There have been significant strains in the U.S.-Jordanian relationship since President Trump’s December announcement about Jerusalem. The King and most Jordanians — including most Jordanian Christians — see the Jerusalem issue very differently than most Americans, and most American Evangelicals. The core of the strategic alliance is quite solid in my view, but there are challenges that need to be addressed.
Let us pray that the conversations between Mr. Pence and the King are not only candid but constructive and help advance both the alliance and the prospects for lasting regional peace. Let us also continue to pray for the Jordanian government and people that the kingdom remains solid, secure and at peace. Jordan is a vital ally, and we need her to be strong and prosperous.
To read more, here are links to some of the major news stories:
Today begins a two day period when you can purchase the e-book version of The Third Target for only $1.99.
This remarkable deal — 88% off the list price — will last through Wednesday the 10th.
This is the first in my J.B. Collins series of novels about a New York Times foreign correspondent on the hunt for the leader of the Islamic State and reporting on ISIS’s plans to launch genocidal attacks against the U.S., Israel, Jordan and Egypt. It was followed by two more novels in the trilogy — The First Hostage and Without Warning.
Then, on Thursday through Saturday, the e-book price for The Third Target will still be low, but not quite that low — available for a mere $2.99. Please order today to take full benefit of this incredible deal.

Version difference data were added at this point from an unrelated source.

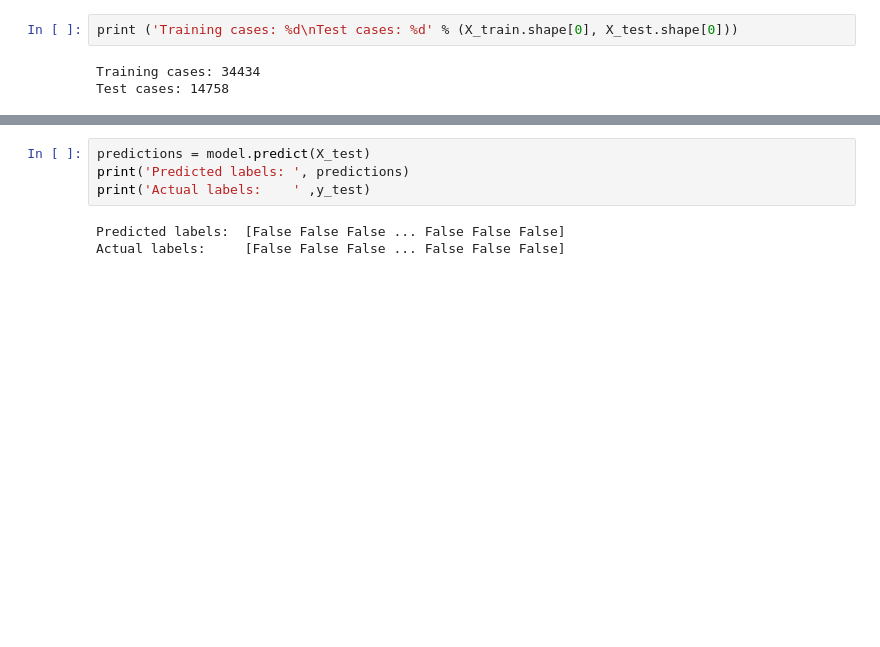
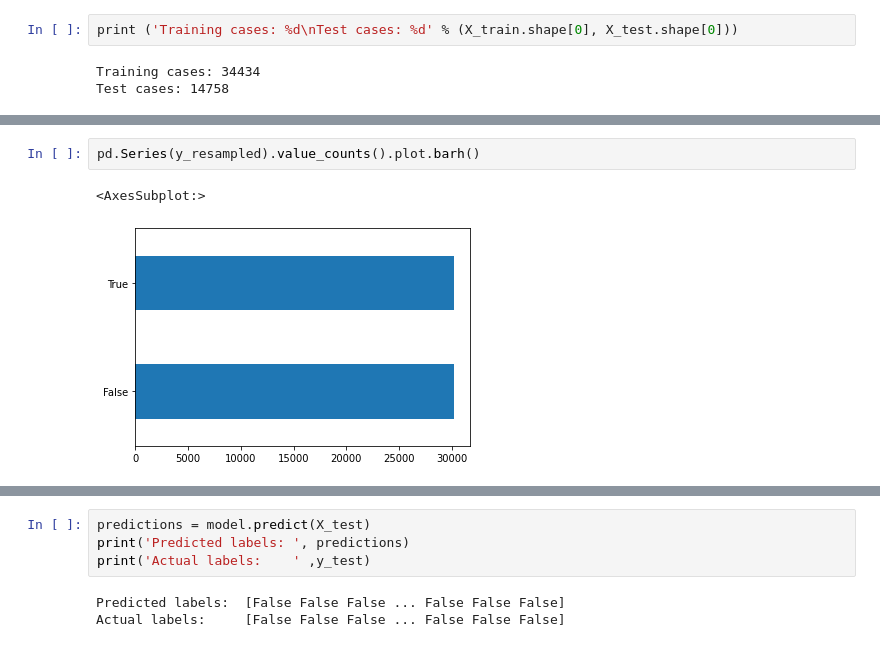
Before and after one commit to Ali-Parandeh/credit-kudos, a Jupyter notebook: notebooks/credit-kudos.ipynb, the cells around one changed output, grey strips where cells are left out. Cells and saved outputs as stored; diff of their text form; blank space fills up the shorter version.

```diff
--- a/notebooks/credit-kudos.ipynb
+++ b/notebooks/credit-kudos.ipynb
@@ -297,3 +329,8 @@ Test cases: 14758
+# %%
+pd.Series(y_resampled).value_counts().plot.barh()
+# %% [output]
+<AxesSubplot:>
+[figure, added]
 # %%
 # Train the model
 from sklearn.linear_model import LogisticRegression
```
Also changed, not shown: parts of 31 cells of this notebook, 2 other files.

Meanwhile, you can also now pre-order my next political thriller — The Kremlin Conspiracy — before it releases on March 6th.
(Jerusalem, Israel) — The first review of my forthcoming political thriller was published this week on the website known as, “The Real Book Spy,”which covers all things related to spy novels and political thrillers. And I’m glad to say they liked it.
The Kremlin Conspiracy is the first of my new series of novels about former U.S. Secret Service Agent Marcus Ryker. It releases in North America on March 6th. I’ll be posting details on the launch and book tour soon.
(And I’m happy to note that this week I began writing the next novel in this series.)
Rosenberg cranks up the suspense, delivering his most stunning, high-stakes thriller yet.
Aspiring authors should take note of Rosenberg’s deftly plotted story and first-rate character development — he puts on a clinic for how to introduce and bring along new characters. Some readers, especially early on, may find the plot moving a tad slower than his past books, but that’s clearly by design. Rosenberg meticulously builds the necessary foundation for later on, and, when you least expect it, he yanks the rug out from underneath you.
This is Joel C. Rosenberg at his absolute best, proving yet again that he’s one of the premier novelists working in the genre today.
With his knack for writing prophetic fiction, those who want an early glimpse at what the world might look like in the very near future should pick up Joel Rosenberg’s latest thriller….Strap in and hold on tight, The Kremlin Conspiracy is a high-octane thriller that will stun readers and stay with them long after they turn the final page.